(DATA EXCERPTS Opens)

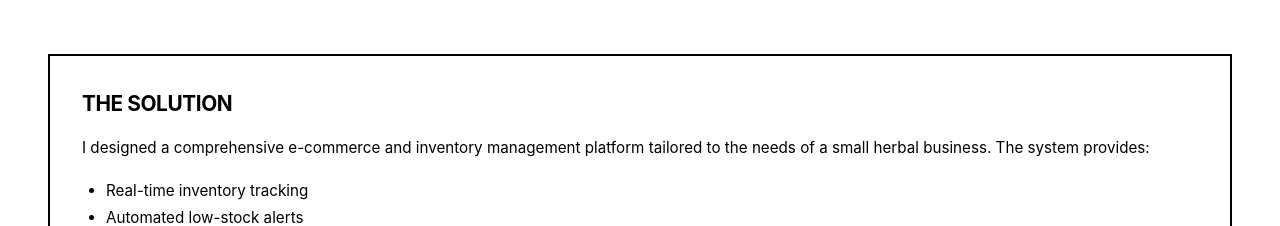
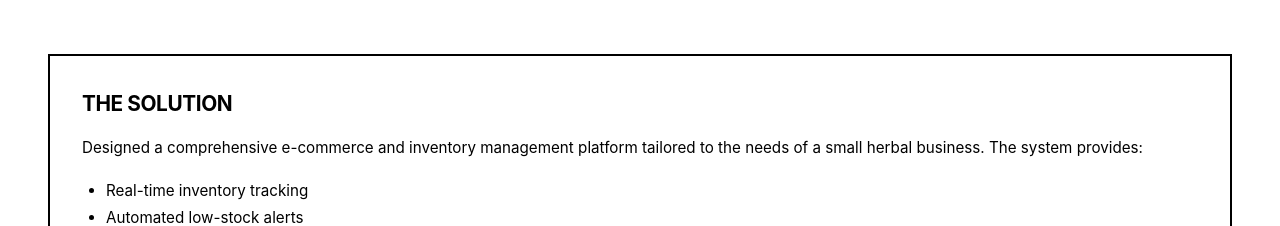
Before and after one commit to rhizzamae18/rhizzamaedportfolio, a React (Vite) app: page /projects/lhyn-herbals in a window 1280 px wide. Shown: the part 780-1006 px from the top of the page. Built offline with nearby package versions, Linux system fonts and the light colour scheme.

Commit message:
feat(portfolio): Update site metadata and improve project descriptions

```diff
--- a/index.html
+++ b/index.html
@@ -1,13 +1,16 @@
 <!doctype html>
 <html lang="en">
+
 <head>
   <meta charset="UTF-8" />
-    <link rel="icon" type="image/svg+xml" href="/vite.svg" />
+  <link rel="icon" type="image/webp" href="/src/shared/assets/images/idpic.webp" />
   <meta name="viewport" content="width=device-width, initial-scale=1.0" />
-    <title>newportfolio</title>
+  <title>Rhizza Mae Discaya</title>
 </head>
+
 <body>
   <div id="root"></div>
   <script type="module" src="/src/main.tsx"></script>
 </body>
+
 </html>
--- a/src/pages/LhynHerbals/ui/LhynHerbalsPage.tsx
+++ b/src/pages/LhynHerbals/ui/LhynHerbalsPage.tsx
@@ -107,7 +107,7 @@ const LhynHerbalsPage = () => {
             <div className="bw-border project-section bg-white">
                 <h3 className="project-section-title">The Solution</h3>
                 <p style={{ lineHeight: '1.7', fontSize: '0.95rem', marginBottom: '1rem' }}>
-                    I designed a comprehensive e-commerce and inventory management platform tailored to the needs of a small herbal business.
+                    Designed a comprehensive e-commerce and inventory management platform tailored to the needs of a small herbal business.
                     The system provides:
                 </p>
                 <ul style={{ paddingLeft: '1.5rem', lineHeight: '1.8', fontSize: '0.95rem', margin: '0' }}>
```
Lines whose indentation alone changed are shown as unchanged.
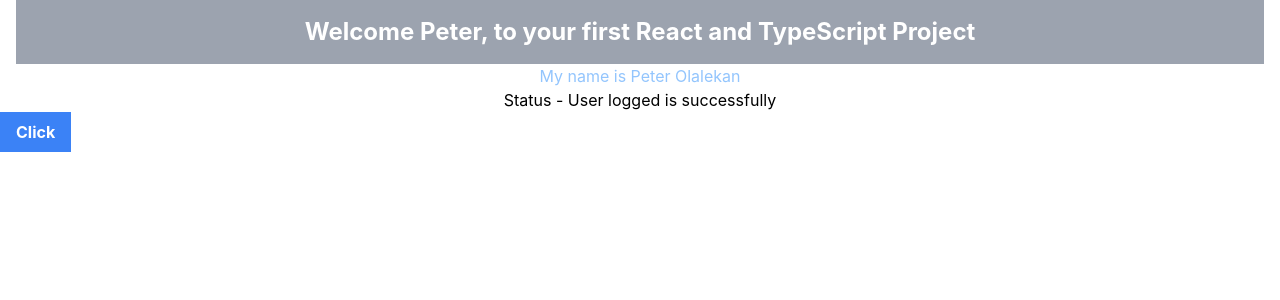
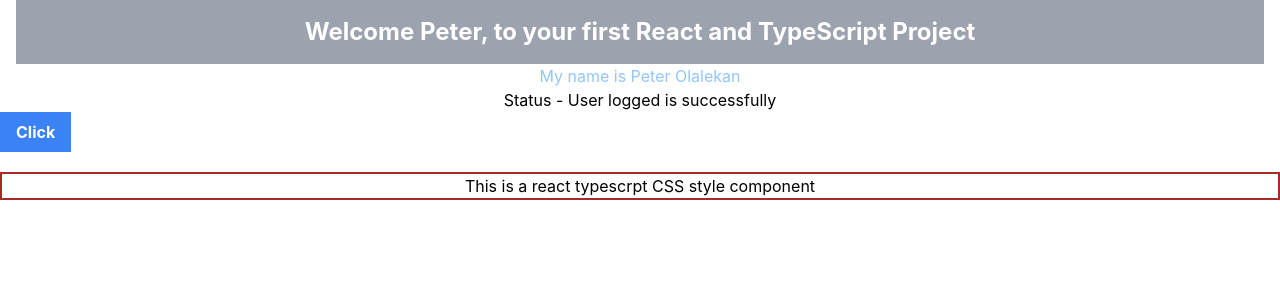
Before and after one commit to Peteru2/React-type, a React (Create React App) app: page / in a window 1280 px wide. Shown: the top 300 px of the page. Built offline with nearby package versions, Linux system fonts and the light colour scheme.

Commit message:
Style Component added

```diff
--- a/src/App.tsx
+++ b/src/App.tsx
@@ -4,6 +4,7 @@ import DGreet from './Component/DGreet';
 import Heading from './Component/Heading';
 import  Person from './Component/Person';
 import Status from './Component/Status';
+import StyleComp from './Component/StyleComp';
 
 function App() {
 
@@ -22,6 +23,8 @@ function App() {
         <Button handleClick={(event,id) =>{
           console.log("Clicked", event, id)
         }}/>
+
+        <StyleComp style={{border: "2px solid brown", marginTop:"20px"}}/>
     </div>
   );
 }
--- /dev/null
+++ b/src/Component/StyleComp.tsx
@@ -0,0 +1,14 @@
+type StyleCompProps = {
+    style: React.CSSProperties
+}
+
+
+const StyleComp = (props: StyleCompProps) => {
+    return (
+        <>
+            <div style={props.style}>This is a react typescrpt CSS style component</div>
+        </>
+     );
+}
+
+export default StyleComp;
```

(DATA EXCERPTS Closes)

• WHAT THE EXERCISE ASKS:
Scan the lines above for the word "title". Return each one that has it.

• EXERCISE ANSWER:
-    <title>newportfolio</title>
+  <title>Rhizza Mae Discaya</title>
                 <h3 className="project-section-title">The Solution</h3>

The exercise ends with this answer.